▶ [Exercise prompt]: Reproduce the listing exactly and skip over any pictures.

-------- Input material

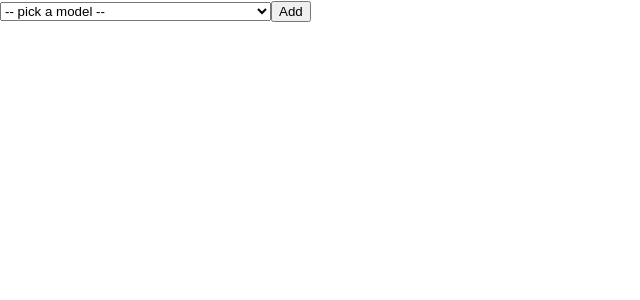
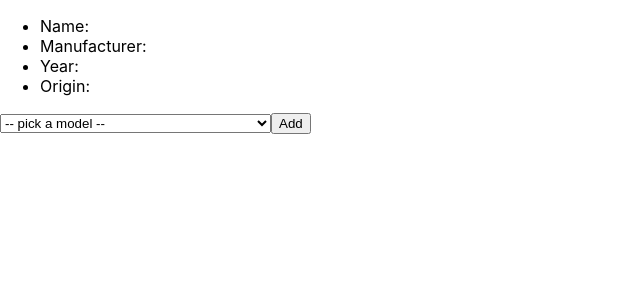
Before and after one commit to alex-alina/computer-model-list-assignment, a React (Create React App) app: page / in a window 1280 px wide. Both pictures are taken after a click on the button "Add". Shown: the top 300 px of the page, without its empty margins (0-640 px from the left). Built offline with nearby package versions, Linux system fonts and the light colour scheme.

Commit message:
partial solution step4 - ModelDetails component is a func

```diff
--- a/src/App.js
+++ b/src/App.js
@@ -1,5 +1,6 @@
 import React, { Component } from 'react';
-import { connect } from 'react-redux'
+import { connect } from 'react-redux';
+import ModelDetails from './ModelDetails';
 
 class App extends Component {
 
@@ -39,13 +40,20 @@ class App extends Component {
   addSelectedModel = (event) => {
     this.props.dispatch({
       type: "ADD_MODEL",
-      payload: this.state.compModels[this.state.selectedValue]
+      payload: {
+        ...this.state.compModels[this.state.selectedValue],
+        name: this.state.selectedValue
+      }
+
     })
   }
 
   render() {
     return (
       <div className="App">
+        {this.props.selectedModels.map(
+          model => < ModelDetails key={model.name} modelSpecs={model} />
+        )}
         <select value={this.state.selectedValue} onChange={this.updateSelection}>
           <option value="">-- pick a model --</option>
           {Object.keys(this.state.compModels).map(computer =>
@@ -54,16 +62,14 @@ class App extends Component {
         </select>
         <button onClick={this.addSelectedModel}>Add</button>
       </div>
-
     );
   }
 }
 
 const mapStateToProps = (state) => {
   return {
-    computerModels: state.computerModels
+    selectedModels: state
   }
 }
 
-
 export default connect(mapStateToProps)(App);
--- /dev/null
+++ b/src/ModelDetails.js
@@ -0,0 +1,15 @@
+import * as React from 'react'
+
+export default function ModelDetails(props) {
+
+  return(
+    <div>
+      <ul>
+        <li>Name: {props.modelSpecs.name}</li>
+        <li>Manufacturer: {props.modelSpecs.manufacturer}</li>
+        <li>Year: {props.modelSpecs.year}</li>
+        <li>Origin: {props.modelSpecs.origin}</li>
+      </ul>
+    </div>
+  )
+}
```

----------------

▶ [Reply]:
Before and after one commit to alex-alina/computer-model-list-assignment, a React (Create React App) app: page / in a window 1280 px wide. Both pictures are taken after a click on the button "Add". Shown: the top 300 px of the page, without its empty margins (0-640 px from the left). Built offline with nearby package versions, Linux system fonts and the light colour scheme.

Commit message:
partial solution step4 - ModelDetails component is a func

```diff
--- a/src/App.js
+++ b/src/App.js
@@ -1,5 +1,6 @@
 import React, { Component } from 'react';
-import { connect } from 'react-redux'
+import { connect } from 'react-redux';
+import ModelDetails from './ModelDetails';
 
 class App extends Component {
 
@@ -39,13 +40,20 @@ class App extends Component {
   addSelectedModel = (event) => {
     this.props.dispatch({
       type: "ADD_MODEL",
-      payload: this.state.compModels[this.state.selectedValue]
+      payload: {
+        ...this.state.compModels[this.state.selectedValue],
+        name: this.state.selectedValue
+      }
+
     })
   }
 
   render() {
     return (
       <div className="App">
+        {this.props.selectedModels.map(
+          model => < ModelDetails key={model.name} modelSpecs={model} />
+        )}
         <select value={this.state.selectedValue} onChange={this.updateSelection}>
           <option value="">-- pick a model --</option>
           {Object.keys(this.state.compModels).map(computer =>
@@ -54,16 +62,14 @@ class App extends Component {
         </select>
         <button onClick={this.addSelectedModel}>Add</button>
       </div>
-
     );
   }
 }
 
 const mapStateToProps = (state) => {
   return {
-    computerModels: state.computerModels
+    selectedModels: state
   }
 }
 
-
 export default connect(mapStateToProps)(App);
--- /dev/null
+++ b/src/ModelDetails.js
@@ -0,0 +1,15 @@
+import * as React from 'react'
+
+export default function ModelDetails(props) {
+
+  return(
+    <div>
+      <ul>
+        <li>Name: {props.modelSpecs.name}</li>
+        <li>Manufacturer: {props.modelSpecs.manufacturer}</li>
+        <li>Year: {props.modelSpecs.year}</li>
+        <li>Origin: {props.modelSpecs.origin}</li>
+      </ul>
+    </div>
+  )
+}
```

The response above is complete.